Both Zaman and Tayyab also release the ball at different shoulder angles, which can create a variation of up to 30% in bowlers’ release speed. While not as low as Irshad (top right) or Pathirana, who deliver the ball from near-horizontal angles, Tayyab’s (top center) bowling arm gets much lower than Zaman’s (top left), with an assumed 20-25° variance based on preliminary footage investigation.
For Zaman, that provides him with a more pronounced dip when he bowls the slower ball. For Tayyab, it makes him effective in other ways – his bounce variation, as noted above, and he is more likely to reverse the older ball due to his lower release point, similar to Mohammad Wasim Jr. and Salman Irshad, who are exponentially more effective with their ‘tailing-in’ yorkers during the death overs than at any other stage of the innings. Since 2022, Salman Irshad (for Peshawar Zalmi) is averaging 15.1 between overs 16-20 with a 43.1% dot ball percentage, and averaging 31.4 across all other phases. In that same time period and the same 16-20 overs phase, Zaman is also averaging 10.1 with a 43.9% dot ball percentage for Lahore. While Lahore’s title-winning pace trio will likely continue as the status quo unless there is an injury scare, the novelty around a bowler like Tayyab will likely put him in contention, especially the tantalizing prospect of him and Zaman playing in the same line-up and troubling batsmen with the variation in release points.
Like the wild ones
Side-sling bowlers will never not be exciting, particularly as the game continues to get shorter. Multan Sultans, too, have been working closely with one – Swat-born Amin Ullah, who is rapid and was extremely impressive during the Tareen Academy’s (now Sultans Elite Squad) title-winning performance in the final of this year’s 8th Corporate T20 Cup, and would be on the Sultans’ radar in the emerging category. However, patience is a virtue with bowlers like Tayyab and Amin Ullah, who are coming through non-traditional cricketing pathways.
After Irshad, Zaman, and Jalat, Tayyab is now Lahore Qalandars’ latest submission into Pakistan cricket’s growing collection of high-potential slingshot bowlers. Tayyab’s ‘feel-good’ story – as a welder-turned-cricketer who took up tape-ball cricket only a few years ago at his uncle’s insistence, now standing at the doorstep of the country’s biggest cricketing stage – serves to humanize cricket and its athletes. Whether or not he is able to find or create space for himself in an already-crowded pace attack is secondary to the larger conversation, which speaks to Lahore Qalandars’ love for pacers, especially the wild ones.

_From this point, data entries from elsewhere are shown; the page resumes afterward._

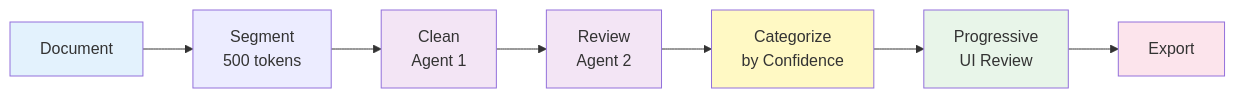
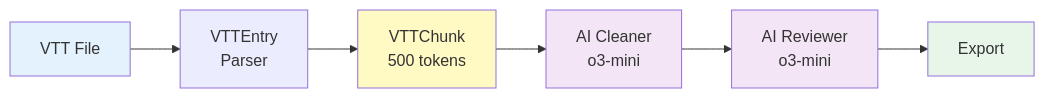
The first of 3 diagrams in README.md (denim-bluu/meeting_transcripts_cleaner), drawn with Mermaid before and after one commit. The commit also changed other lines of this file and 52 other files, not shown here.

Commit message:
refactor: new architecture

````diff
--- a/README.md
+++ b/README.md
@@ -41,16 +42,14 @@
 ```mermaid
 graph LR
-    A[Document] --> B[Segment<br/>500 tokens]
-    B --> C[Clean<br/>Agent 1]
-    C --> D[Review<br/>Agent 2]
-    D --> E[Categorize<br/>by Confidence]
-    E --> F[Progressive<br/>UI Review]
-    F --> G[Export]
+    A[VTT File] --> B[VTTEntry<br/>Parser]
+    B --> C[VTTChunk<br/>500 tokens]
+    C --> D[AI Cleaner<br/>o3-mini]
+    D --> E[AI Reviewer<br/>o3-mini]
+    E --> F[Export]
 
     style A fill:#e3f2fd
-    style C fill:#f3e5f5
+    style C fill:#fff9c4
     style D fill:#f3e5f5
-    style E fill:#fff9c4
+    style E fill:#f3e5f5
     style F fill:#e8f5e9
-    style G fill:#fce4ec
 ```
````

The opinions expressed solely belong to the writer and do not necessarily reflect the views of Grassroots Cricket.